of bed #12, her late blizzard of silver hair
fanning out beneath head and shoulders, asked
for one in plaintive, almost desperate tones,
I went out to my car and brought back my old,
frayed road map of Kansas, and she followed
the unfolding as if it in itself were a miracle,
and then held it over her head, scanning
the red interstates and blue country roads
without apparent method or intent but
smiling her morphined grand smile of awe
and wonder within an air of childhood
surprise and overwhelming acceptance.
Because here it was—the way there, or here,
or out or over or in, and here, sweetie,

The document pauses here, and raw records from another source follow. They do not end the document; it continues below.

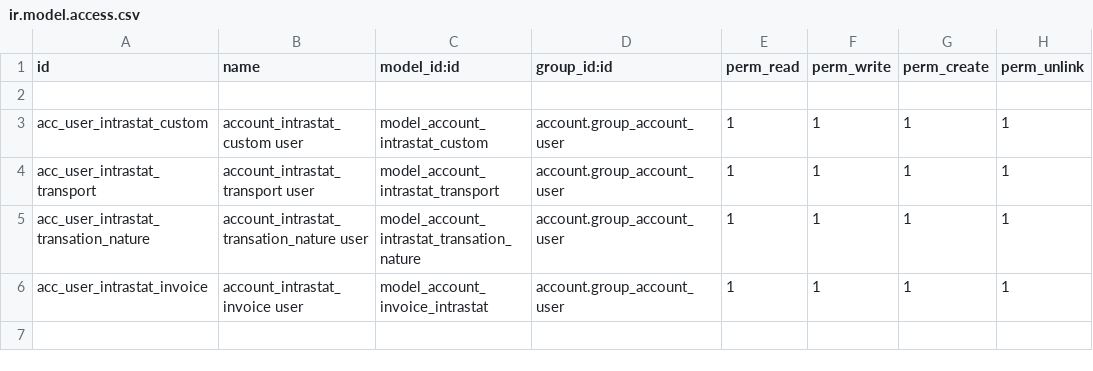
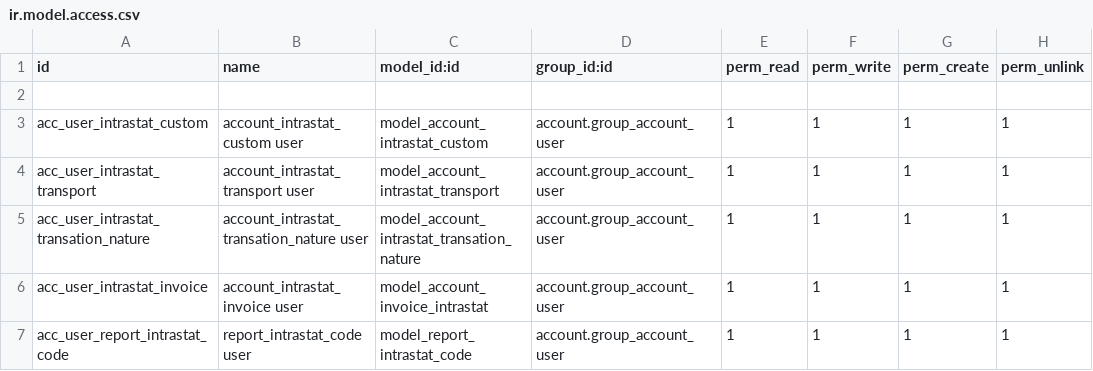
Before and after one commit to efatto/l10n-italy, a CSV file: l10n_it_intrastat/security/ir.model.access.csv, drawn as a sheet.

```diff
--- a/l10n_it_intrastat/security/ir.model.access.csv
+++ b/l10n_it_intrastat/security/ir.model.access.csv
@@ -6 +6,2 @@ acc_user_intrastat_transation_nature,account_intrastat_transation_nature user,mo
 acc_user_intrastat_invoice,account_intrastat_invoice user,model_account_invoice_intrastat,account.group_account_user,1,1,1,1
+acc_user_report_intrastat_code,report_intrastat_code user,model_report_intrastat_code,account.group_account_user,1,1,1,1
```
Also changed, not shown: l10n_it_intrastat/data/account.intrastat.transation.nature.csv, 21 other files.
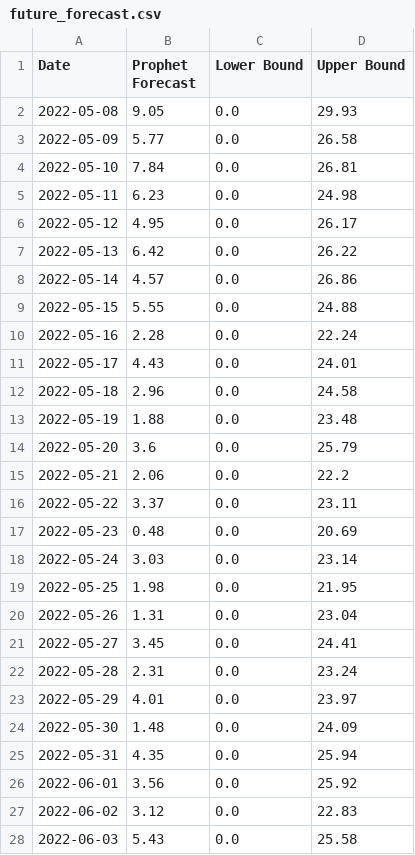
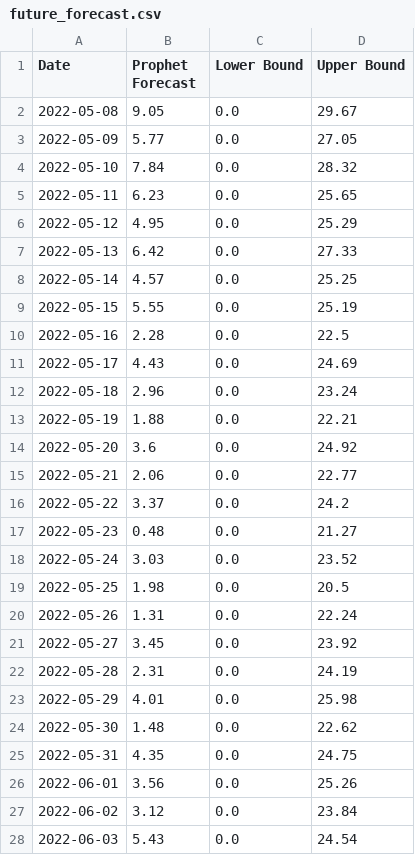
Before and after one commit to swapnilkapadnis2924-prog/sales-forecast-dashboard, a CSV file: data/output/future_forecast.csv, drawn as a sheet; only a part is shown; the diff covers the shown part only.

```diff
--- a/data/output/future_forecast.csv
+++ b/data/output/future_forecast.csv
@@ -1,28 +1,28 @@
 Date,Prophet Forecast,Lower Bound,Upper Bound
-2022-05-08,9.05,0.0,29.93
-2022-05-09,5.77,0.0,26.58
-2022-05-10,7.84,0.0,26.81
-2022-05-11,6.23,0.0,24.98
-2022-05-12,4.95,0.0,26.17
-2022-05-13,6.42,0.0,26.22
-2022-05-14,4.57,0.0,26.86
-2022-05-15,5.55,0.0,24.88
-2022-05-16,2.28,0.0,22.24
-2022-05-17,4.43,0.0,24.01
-2022-05-18,2.96,0.0,24.58
-2022-05-19,1.88,0.0,23.48
-2022-05-20,3.6,0.0,25.79
-2022-05-21,2.06,0.0,22.2
-2022-05-22,3.37,0.0,23.11
-2022-05-23,0.48,0.0,20.69
-2022-05-24,3.03,0.0,23.14
-2022-05-25,1.98,0.0,21.95
-2022-05-26,1.31,0.0,23.04
-2022-05-27,3.45,0.0,24.41
-2022-05-28,2.31,0.0,23.24
-2022-05-29,4.01,0.0,23.97
-2022-05-30,1.48,0.0,24.09
-2022-05-31,4.35,0.0,25.94
-2022-06-01,3.56,0.0,25.92
-2022-06-02,3.12,0.0,22.83
-2022-06-03,5.43,0.0,25.58
+2022-05-08,9.05,0.0,29.67
+2022-05-09,5.77,0.0,27.05
+2022-05-10,7.84,0.0,28.32
+2022-05-11,6.23,0.0,25.65
+2022-05-12,4.95,0.0,25.29
+2022-05-13,6.42,0.0,27.33
+2022-05-14,4.57,0.0,25.25
+2022-05-15,5.55,0.0,25.19
+2022-05-16,2.28,0.0,22.5
+2022-05-17,4.43,0.0,24.69
+2022-05-18,2.96,0.0,23.24
+2022-05-19,1.88,0.0,22.21
+2022-05-20,3.6,0.0,24.92
+2022-05-21,2.06,0.0,22.77
+2022-05-22,3.37,0.0,24.2
+2022-05-23,0.48,0.0,21.27
+2022-05-24,3.03,0.0,23.52
+2022-05-25,1.98,0.0,20.5
+2022-05-26,1.31,0.0,22.24
+2022-05-27,3.45,0.0,23.92
+2022-05-28,2.31,0.0,24.19
+2022-05-29,4.01,0.0,25.98
+2022-05-30,1.48,0.0,22.62
+2022-05-31,4.35,0.0,24.75
+2022-06-01,3.56,0.0,25.26
+2022-06-02,3.12,0.0,23.84
+2022-06-03,5.43,0.0,24.54
```
Also changed, not shown: 3 edited cells elsewhere in this file.
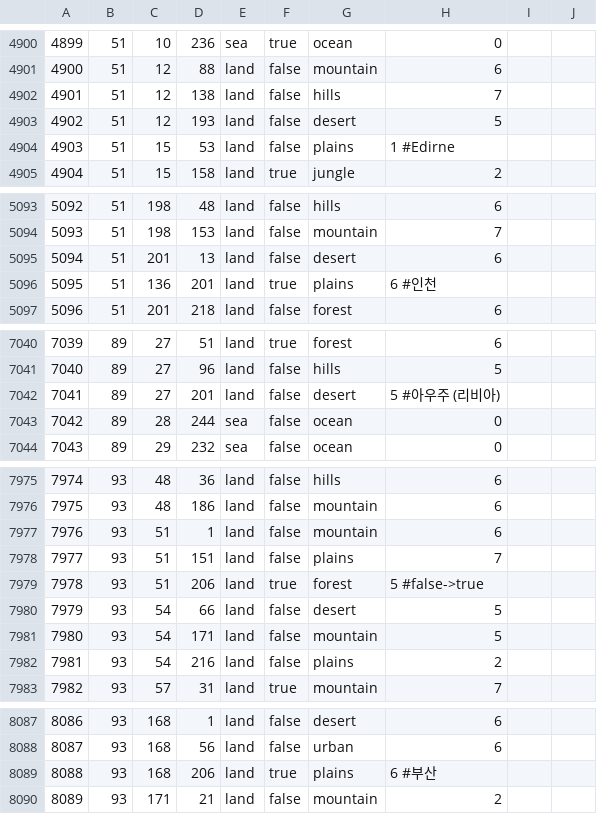
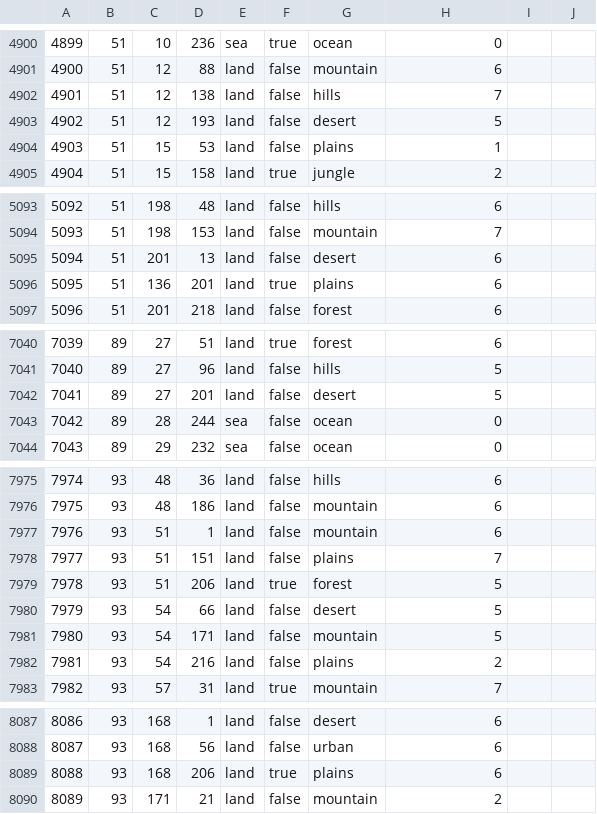
Before and after one commit to MindKR/Grey-Tide, a CSV file: map/definition.csv, drawn as a sheet; only a part is shown, gaps mark what is left out; the diff covers the shown part only.

```diff
--- a/map/definition.csv
+++ b/map/definition.csv
@@ -4903,3 +4903,3 @@
 4902;51;12;193;land;false;desert;5
-4903;51;15;53;land;false;plains;1 #Edirne
+4903;51;15;53;land;false;plains;1
 4904;51;15;158;land;true;jungle;2
@@ -5095,3 +5095,3 @@
 5094;51;201;13;land;false;desert;6
-5095;51;136;201;land;true;plains;6 #인천
+5095;51;136;201;land;true;plains;6
 5096;51;201;218;land;false;forest;6
@@ -7041,3 +7041,3 @@
 7040;89;27;96;land;false;hills;5
-7041;89;27;201;land;false;desert;5 #아우주 (리비아)
+7041;89;27;201;land;false;desert;5
 7042;89;28;244;sea;false;ocean;0
@@ -7978,3 +7978,3 @@
 7977;93;51;151;land;false;plains;7
-7978;93;51;206;land;true;forest;5 #false->true
+7978;93;51;206;land;true;forest;5
 7979;93;54;66;land;false;desert;5
@@ -8088,3 +8088,3 @@
 8087;93;168;56;land;false;urban;6
-8088;93;168;206;land;true;plains;6 #부산
+8088;93;168;206;land;true;plains;6
 8089;93;171;21;land;false;mountain;2
```
Also changed, not shown: 14 edited cells elsewhere in this file, 2 other files.
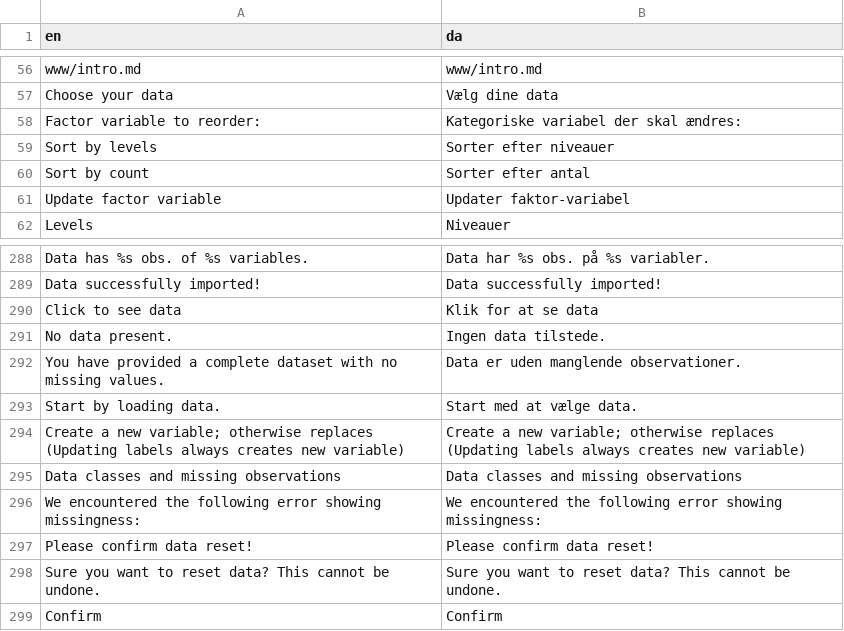
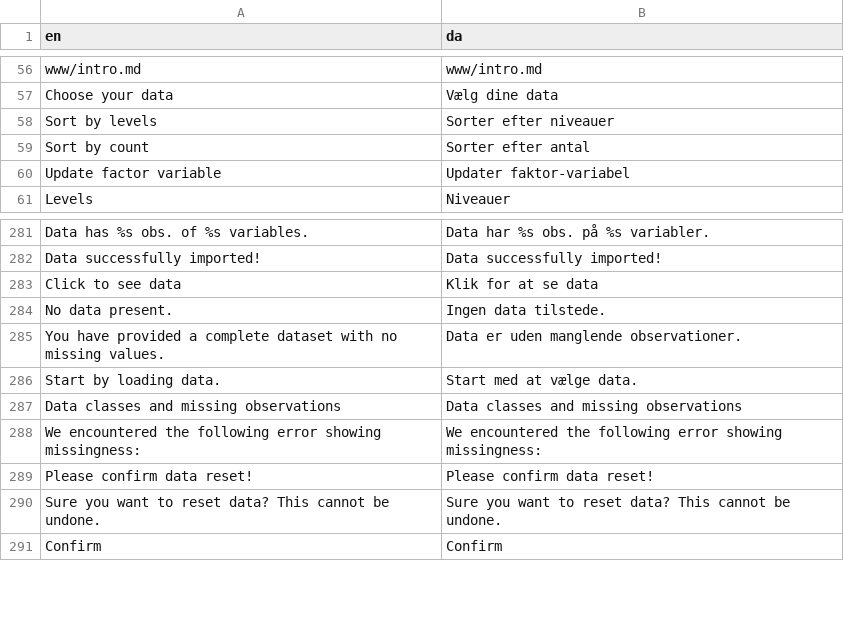
Before and after one commit to agdamsbo/FreesearchR, a CSV file: inst/translations/translation_da.csv, drawn as a sheet; only a part is shown, gaps mark what is left out; the diff covers the shown part only.

```diff
--- a/inst/translations/translation_da.csv
+++ b/inst/translations/translation_da.csv
@@ -57,3 +57,2 @@
 "Choose your data","Vælg dine data"
-"Factor variable to reorder:","Kategoriske variabel der skal ændres:"
 "Sort by levels","Sorter efter niveauer"
@@ -293,3 +286,2 @@
 "Start by loading data.","Start med at vælge data."
-"Create a new variable; otherwise replaces (Updating labels always creates new variable)","Create a new variable; otherwise replaces (Updating labels always creates new variable)"
 "Data classes and missing observations","Data classes and missing observations"
```
Also changed, not shown: 6 added rows and 6 removed rows elsewhere in this file, inst/translations/translation_sw.csv, 14 other files.
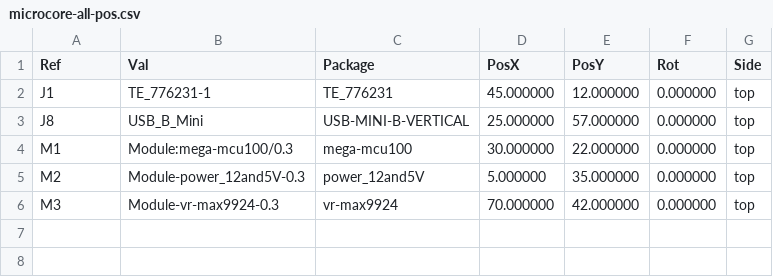
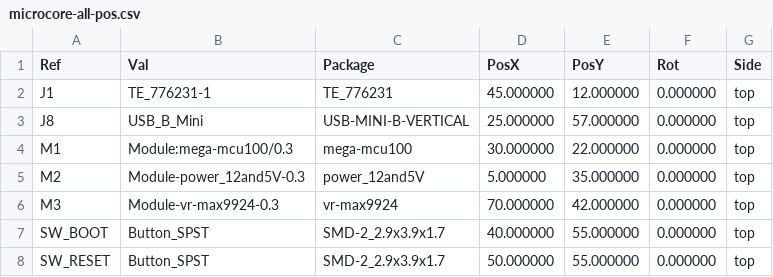
Before and after one commit to quintinbannink42/micro-core, a CSV file: gerber/microcore-all-pos.csv, drawn as a sheet; the diff names each change by its address in the sheet, - before the commit and + after, or states it on an @@ line.

```diff
--- a/gerber/microcore-all-pos.csv
+++ b/gerber/microcore-all-pos.csv
+row 7: SW_BOOT | Button_SPST | SMD-2_2.9x3.9x1.7 | 40.000000 | 55.000000 | 0.000000 | top
+row 8: SW_RESET | Button_SPST | SMD-2_2.9x3.9x1.7 | 50.000000 | 55.000000 | 0.000000 | top
```
Also changed, not shown: gerber/microcore.csv, 16 other files.
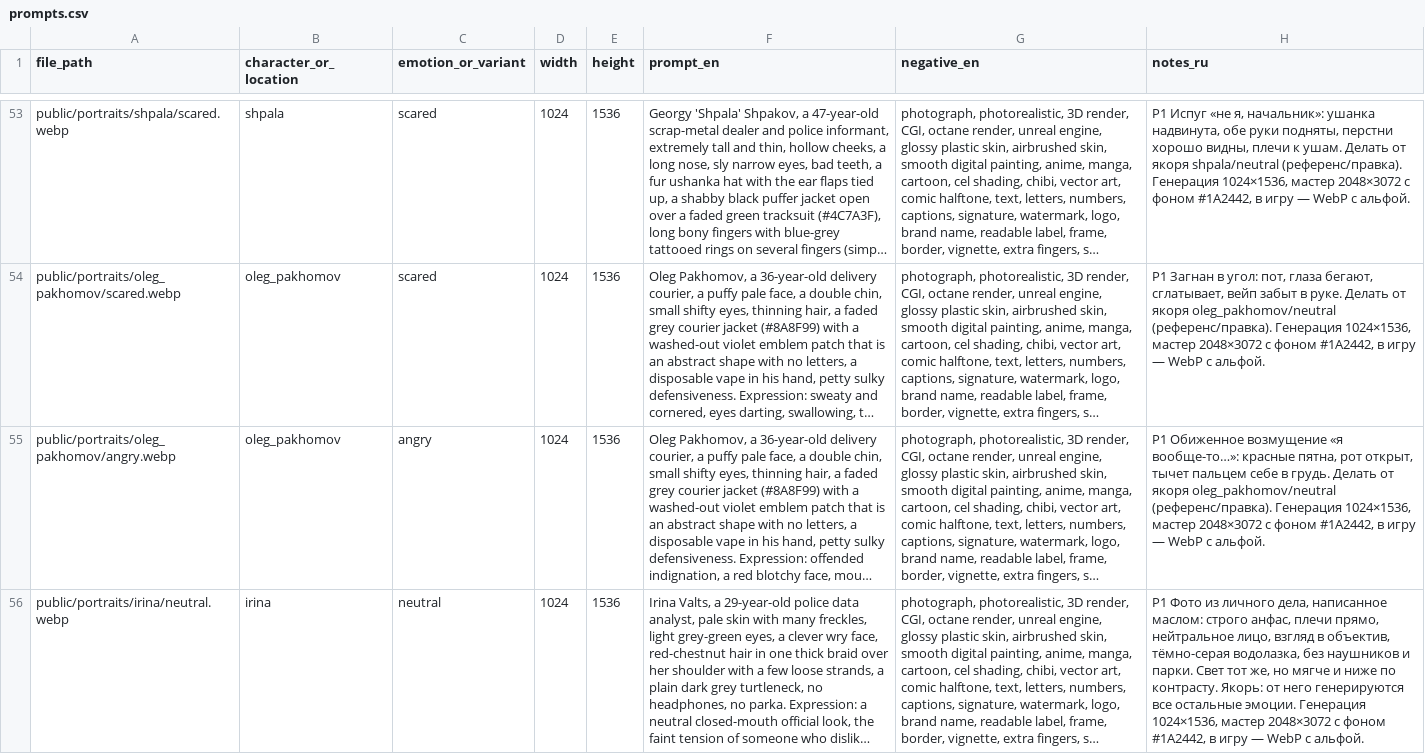
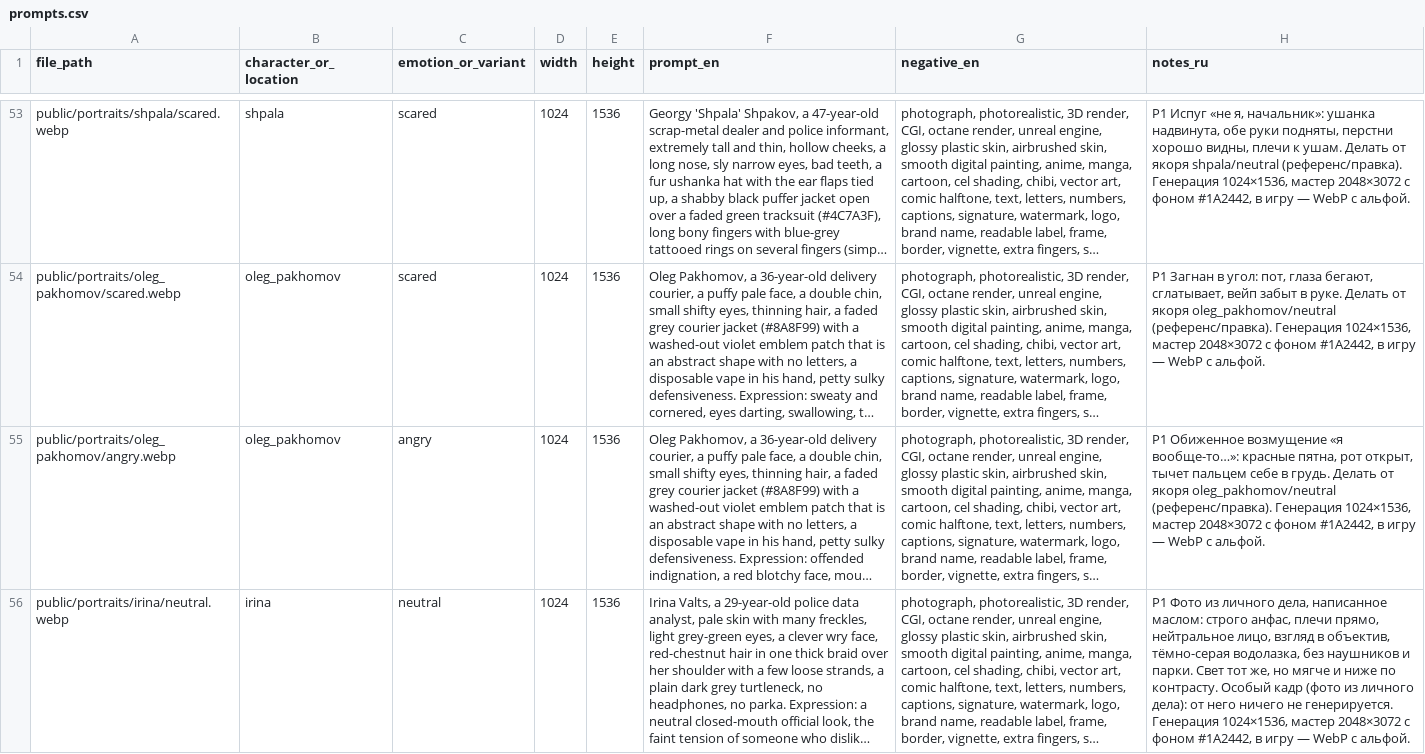
Before and after one commit to bbutterm/zerosql, a CSV file: docs/production/prompts.csv, drawn as a sheet; only a part is shown, gaps mark what is left out; long unchanged cells end in …; the diff covers the shown part only; the diff names each change by its address in the sheet, - before the commit and + after, or states it on an @@ line.

```diff
--- a/docs/production/prompts.csv
+++ b/docs/production/prompts.csv
-H56 (notes_ru): …по контрасту. Якорь: от него генерируются все остальные эмоции. Генерация 1024×1536,…
+H56 (notes_ru): …по контрасту. Особый кадр (фото из личного дела): от него ничего не генерируется. Генерация 1024×1536,…
```
Also changed, not shown: 8 edited cells elsewhere in this file, 3 other files.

let me hold it for you, let me hold…and
her trembling index finger knows no certain
path but wanders through the Flint Hills toward
Cottonwood Falls, then darts up toward
Osawatomie, and she can smell the new wheat,
its dark green deep as the jade of the necklace
her husband brought home from the war
in the Pacific. And now as she crosses
the Kaw River, she sees a young woman
standing beneath the moon in a wheatfield
in Kansas and wondering, what will I be?
Who will I marry? Where will we live?
Will I have children? And if, at the end,
I am lost, how will I find my way home?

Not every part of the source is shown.